Georgia Aquarium in Atlanta, Georgia
I am particularly fond of aquariums and visit as many as I can. I went to the astounding Georgia Aquarium in Atlanta courtesy of Alan in May 2010. It opened in November 2005, billed as the ‘world’s largest aquarium’ of more than eight million gallons of water. The largest tank, the Ocean Voyager, is reportedly the world’s largest aquarium exhibit with 6.3 million gallons of water containing four whale sharks, two manta rays, numerous hammerheads and other species of sharks, turtles and many, many other saltwater creatures.
The Ocean Voyager tank is about twice as tall and four times as long as it looks in the photo on the left – gobsmacking.
Rebecca (an environmental educator on Jekyll Island, a barrier island quite close to Cumberland Island, south Georgia, which I visited) says the staff use some sort of contraption consisting of a long pole with a net full of krill or something similar on the end. The keeper goes out onto the tank on a sort of raft, swishes the net around in the water to release the krill, and the whale shark swims past and scoops it up. She also says ‘it’s interesting to keep in mind that if these sharks weren’t being displayed at the aquarium, they would have been someone’s dinner. The Georgia Aquarium’s whale sharks come from Taiwan, where they are served up as seafood’.
Many smaller exhibits (quite large tanks in their own right) feature various fresh and seawater habitats, like:
– the Amazon’s piranhas (I saw a TV documentary recently where it seems that piranhas only attack and strip off flesh a la Hollywood movies when there is a combination of thrashing, blood in the water and an abnormally high concentration of them, due to lakes drying up in the dry season – they are a real threat to the villagers who live on the waters there if they are not careful)
– Lake Malawi cichlids, of interest because in this lake there are thought to be something like 500 species of the cichlid family, all but five of which are found nowhere else. A lake usually has fewer species and certainly of more families of fish.
– poison arrow frogs (this one is Dendrobates azureus). What little gems these are, no bigger than the top joint of my thumb!
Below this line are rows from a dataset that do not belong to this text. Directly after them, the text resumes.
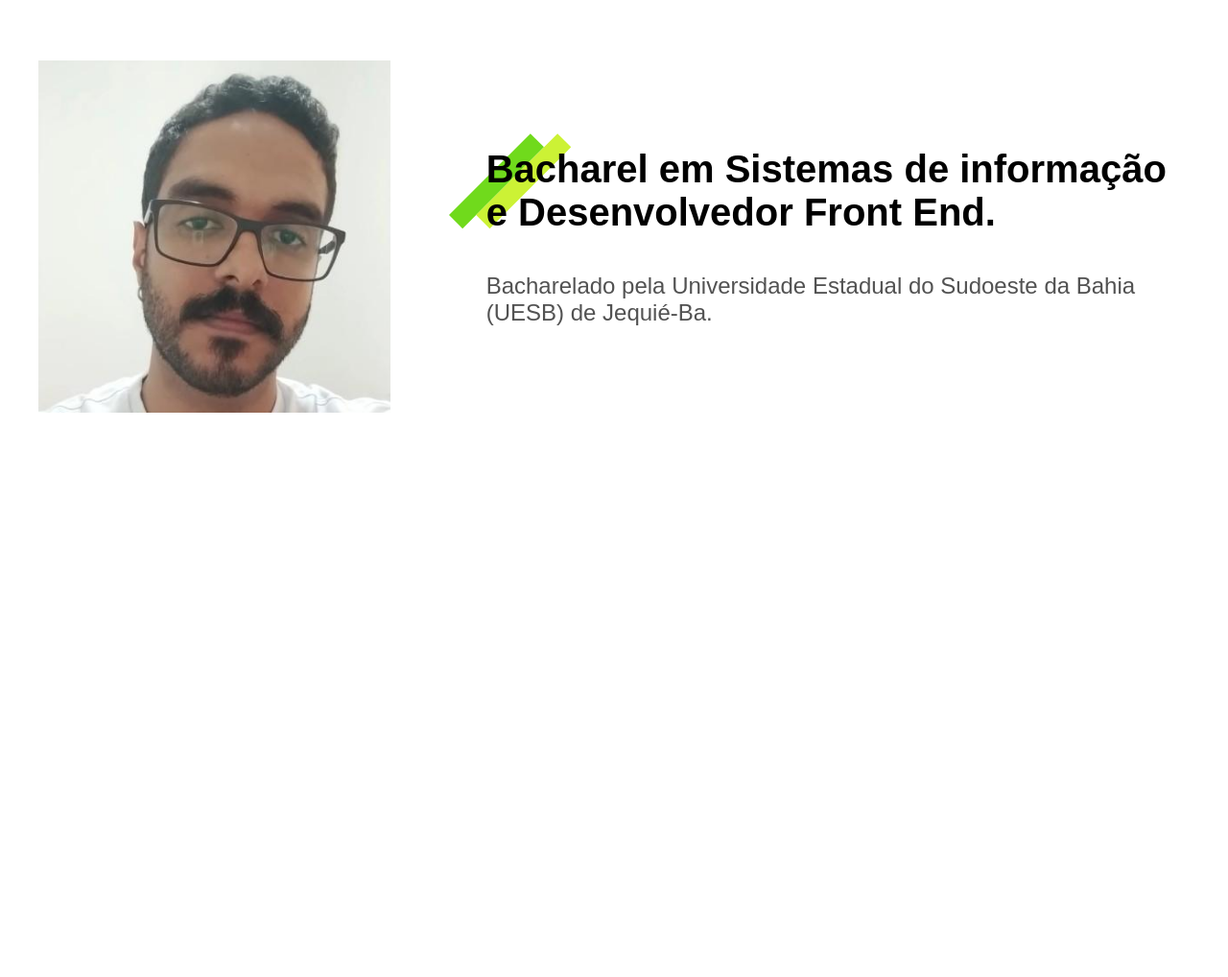
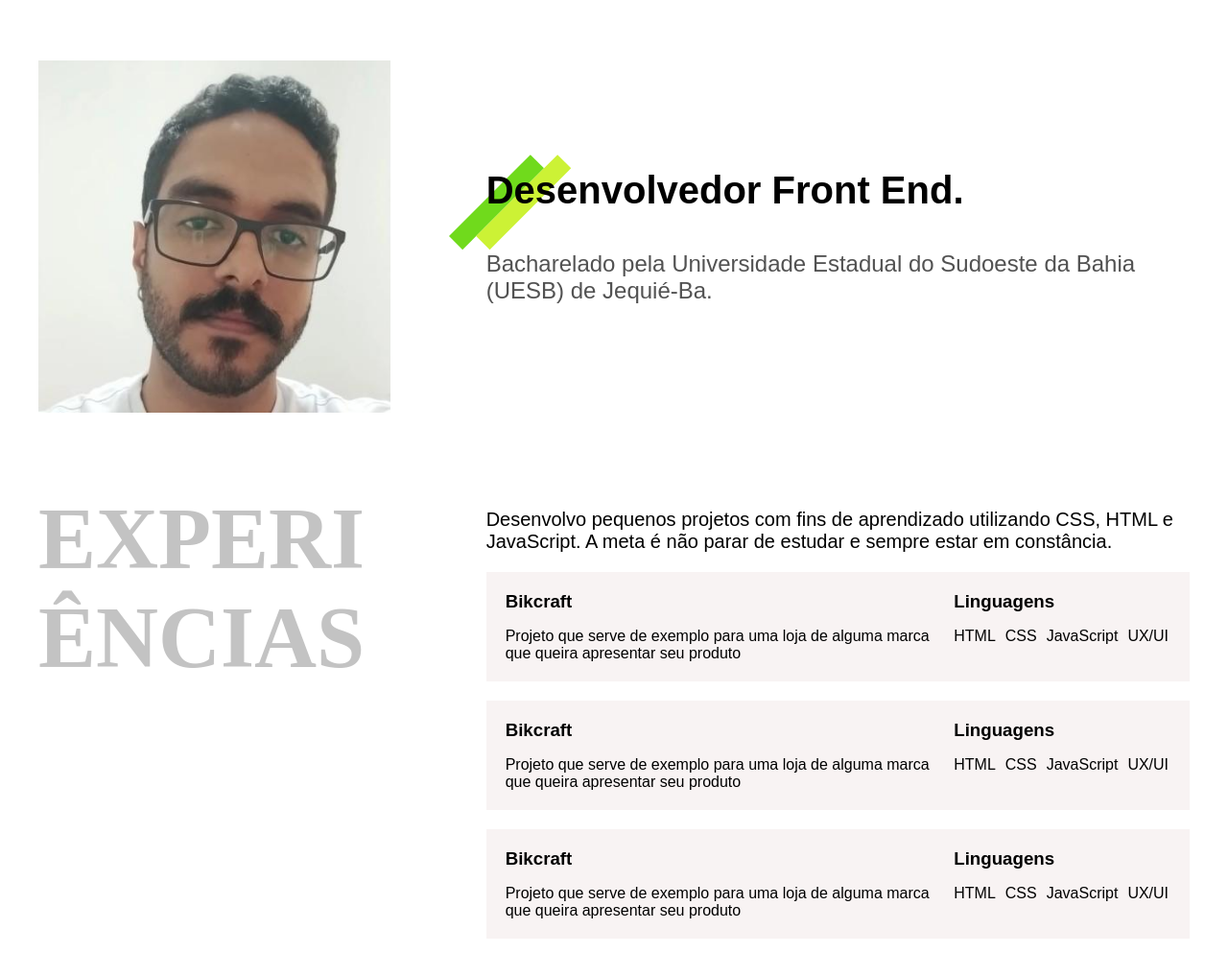
Before and after one commit to CaelSS/Portfolio-2.0, a plain HTML site: page index.html in a window 1280 px wide. Shown: the part 80-1098 px from the top of the page at 96% size. Before the commit the page ends 800 px from the top, so only its background shows below. Drawn offline with Linux system fonts and the light colour scheme.

Commit message:
adicionado seção de experiencias

```diff
--- /dev/null
+++ b/css/experiencia.css
@@ -0,0 +1,39 @@
+.experiencia {
+  max-width: 1200px;
+  display: grid;
+  grid-template-columns: 1fr 2fr;
+  padding: 40px 20px;
+  margin: 0 auto;
+  gap: 100px;
+
+  .titulo-exp {
+    font-size: 90px;
+    word-break: break-all;
+    text-transform: uppercase;
+    font-family: bold;
+    color: #c3c3c3;
+  }
+
+  .exe-projetos {
+    margin-top: 20px; /*pra o texto p do lado direito alinhar com o h2 da equerda*/
+  }
+  .descricao-proj {
+    font-size: 20px;
+  }
+  .projeto {
+    gap: 1rem;
+    margin-top: 20px;
+    display: grid;
+    grid-template-columns: 2fr 1fr;
+    padding: 20px;
+    background-color: #f8f3f3;
+
+    ul {
+      display: flex;
+      gap: 10px;
+
+      li {
+      }
+    }
+  }
+}
--- a/css/header.css
+++ b/css/header.css
@@ -34,7 +34,6 @@
         flex-direction: column; /* como o header ja é flex, so digo pra ele virar coluna qnd a tela diminuir a tal ponto especificado no breakpoint*/
         gap: 45px;
         padding: 1rem;
-
         a{
             border-radius: 8px;
             background-color: #f5f5f5;
--- a/css/style.css
+++ b/css/style.css
@@ -1,3 +1,4 @@
 @import "./global.css";
 @import "./header.css"; /*importando o style do header*/
 @import "./intro.css";
+@import "./experiencia.css";
--- a/index.html
+++ b/index.html
@@ -24,7 +24,7 @@
         alt="Foto do perfil pessoal, utilizando camisa branca, barba baixa, oculos quadrado e brincos nas orelhas. Pele preta."
       />
       <div>
-        <h1>Bacharel em Sistemas de informação <br> e Desenvolvedor Front End.</h1>
+        <h1>Desenvolvedor Front End.</h1>
         <p>
           Bacharelado pela Universidade Estadual do Sudoeste da Bahia (UESB) de
           Jequié-Ba.
@@ -32,6 +32,64 @@
       </div>
     </main>
 
+    <section class="experiencia">
+      <h2 class="titulo-exp">experiências</h2>
 
+      <div class="exe-projetos">
+        <p class="descricao-proj">
+          Desenvolvo pequenos projetos com fins de aprendizado utilizando CSS,
+          HTML e JavaScript. A meta é não parar de estudar e sempre estar em
+          constância.
+        </p>
+
+        <div class="projeto">
+          <h3>Bikcraft</h3>
+          <h3>Linguagens</h3>
+          <p>
+            Projeto que serve de exemplo para uma loja de alguma marca que
+            queira apresentar seu produto
+          </p>
+
+          <ul>
+            <li>HTML</li>
+            <li>CSS</li>
+            <li>JavaScript</li>
+            <li>UX/UI</li>
+          </ul>
+        </div>
+
+        <div class="projeto">
+          <h3>Bikcraft</h3>
+          <h3>Linguagens</h3>
+          <p>
+            Projeto que serve de exemplo para uma loja de alguma marca que
+            queira apresentar seu produto
+          </p>
+
+          <ul>
+            <li>HTML</li>
+            <li>CSS</li>
+            <li>JavaScript</li>
+            <li>UX/UI</li>
+          </ul>
+        </div>
+
+        <div class="projeto">
+          <h3>Bikcraft</h3>
+          <h3>Linguagens</h3>
+          <p>
+            Projeto que serve de exemplo para uma loja de alguma marca que
+            queira apresentar seu produto
+          </p>
+
+          <ul>
+            <li>HTML</li>
+            <li>CSS</li>
+            <li>JavaScript</li>
+            <li>UX/UI</li>
+          </ul>
+        </div>
+      </div>
+    </section>
   </body>
 </html>
```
The aquarium had many species of different colours and patterns.
– Asian small-clawed otters (Aonyx cinerea) (the one at the back was snoozing so hard she kept sliding off her bed and almost falling into the water below; she’s wake up with a start and squiggle back onto her comfy bed, doze off and start to slide again)
– giant Pacific octopus (sleeping under a rock, as it was daytime)
– a pair of beluga whales (Delphinapterus leucas)
– garden eels, which live in colonies in sandy bottoms, as shown here
– weedy sea dragons, from southern Australian waters, and seahorses
and touch-pools where you can caress:
– cownosed rays (they have surprisingly soft, smooth skin); and
– horseshoe crabs (common on the US eastern seaboard).
Alan said this aquarium had been planning to have dolphins, and told me a disturbing story that is apparently true, about the documentary The Cove. I already knew that hundreds of dolphins are killed yearly in one place in Japan. Apparently these people supply some survivors (that they have caught but obviously not clubbed) to dolphin shows around the world for a couple of hundred thousand US dollars each. Not good in any way shape or form.
On a lighter note: I wish I had taken a photo of the sign at the front door, warning patrons not to take in a list of offensive objects, like guns, drugs, knives and gum!